**Exercise details:**
The response must contain each line of the material that holds "path".
============
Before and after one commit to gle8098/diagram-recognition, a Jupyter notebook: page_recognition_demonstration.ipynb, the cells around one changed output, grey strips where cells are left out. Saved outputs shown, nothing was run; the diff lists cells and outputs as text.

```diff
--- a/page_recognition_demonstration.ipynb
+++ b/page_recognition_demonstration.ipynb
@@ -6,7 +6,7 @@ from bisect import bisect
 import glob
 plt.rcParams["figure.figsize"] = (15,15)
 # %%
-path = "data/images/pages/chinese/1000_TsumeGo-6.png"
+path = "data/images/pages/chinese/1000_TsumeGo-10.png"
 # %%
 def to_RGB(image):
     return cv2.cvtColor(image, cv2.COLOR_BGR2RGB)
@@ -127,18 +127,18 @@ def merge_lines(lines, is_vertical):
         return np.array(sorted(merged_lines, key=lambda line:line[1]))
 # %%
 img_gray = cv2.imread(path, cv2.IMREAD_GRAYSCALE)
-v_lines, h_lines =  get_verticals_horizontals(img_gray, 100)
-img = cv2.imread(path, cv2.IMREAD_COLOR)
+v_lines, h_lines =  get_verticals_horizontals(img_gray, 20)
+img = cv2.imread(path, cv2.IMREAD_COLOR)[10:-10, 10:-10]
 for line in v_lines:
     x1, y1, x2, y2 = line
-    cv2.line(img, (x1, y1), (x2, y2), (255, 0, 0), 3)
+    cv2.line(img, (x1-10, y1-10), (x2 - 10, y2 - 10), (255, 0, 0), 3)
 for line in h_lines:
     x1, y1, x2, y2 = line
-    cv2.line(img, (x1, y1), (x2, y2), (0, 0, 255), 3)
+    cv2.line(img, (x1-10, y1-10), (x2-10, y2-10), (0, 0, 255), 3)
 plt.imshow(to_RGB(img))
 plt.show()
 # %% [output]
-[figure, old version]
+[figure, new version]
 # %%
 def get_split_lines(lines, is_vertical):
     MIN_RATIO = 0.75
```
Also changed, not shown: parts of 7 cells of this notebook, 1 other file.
============
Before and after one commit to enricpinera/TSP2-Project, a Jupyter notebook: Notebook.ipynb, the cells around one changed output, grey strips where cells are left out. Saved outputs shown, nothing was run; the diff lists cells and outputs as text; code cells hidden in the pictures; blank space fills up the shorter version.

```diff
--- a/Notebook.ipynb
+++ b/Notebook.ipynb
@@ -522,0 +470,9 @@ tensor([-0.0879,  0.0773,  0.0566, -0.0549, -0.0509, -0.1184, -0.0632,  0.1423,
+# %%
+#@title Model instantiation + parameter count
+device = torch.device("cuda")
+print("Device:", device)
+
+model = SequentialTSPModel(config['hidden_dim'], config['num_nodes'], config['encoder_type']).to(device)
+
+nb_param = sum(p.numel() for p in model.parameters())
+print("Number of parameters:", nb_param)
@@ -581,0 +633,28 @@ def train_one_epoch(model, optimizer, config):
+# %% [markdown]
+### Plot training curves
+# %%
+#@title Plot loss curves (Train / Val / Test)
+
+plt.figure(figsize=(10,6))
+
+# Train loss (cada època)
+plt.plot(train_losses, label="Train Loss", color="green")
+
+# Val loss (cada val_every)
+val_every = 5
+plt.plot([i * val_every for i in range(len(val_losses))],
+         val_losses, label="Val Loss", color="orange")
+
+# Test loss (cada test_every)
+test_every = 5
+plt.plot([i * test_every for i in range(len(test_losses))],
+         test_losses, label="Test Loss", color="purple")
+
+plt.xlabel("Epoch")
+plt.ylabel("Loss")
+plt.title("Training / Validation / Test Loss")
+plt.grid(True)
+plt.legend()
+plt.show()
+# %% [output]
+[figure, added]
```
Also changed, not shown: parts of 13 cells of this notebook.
============
**Expected answer:**
-path = "data/images/pages/chinese/1000_TsumeGo-6.png"
+path = "data/images/pages/chinese/1000_TsumeGo-10.png"
 img_gray = cv2.imread(path, cv2.IMREAD_GRAYSCALE)
-img = cv2.imread(path, cv2.IMREAD_COLOR)
+img = cv2.imread(path, cv2.IMREAD_COLOR)[10:-10, 10:-10]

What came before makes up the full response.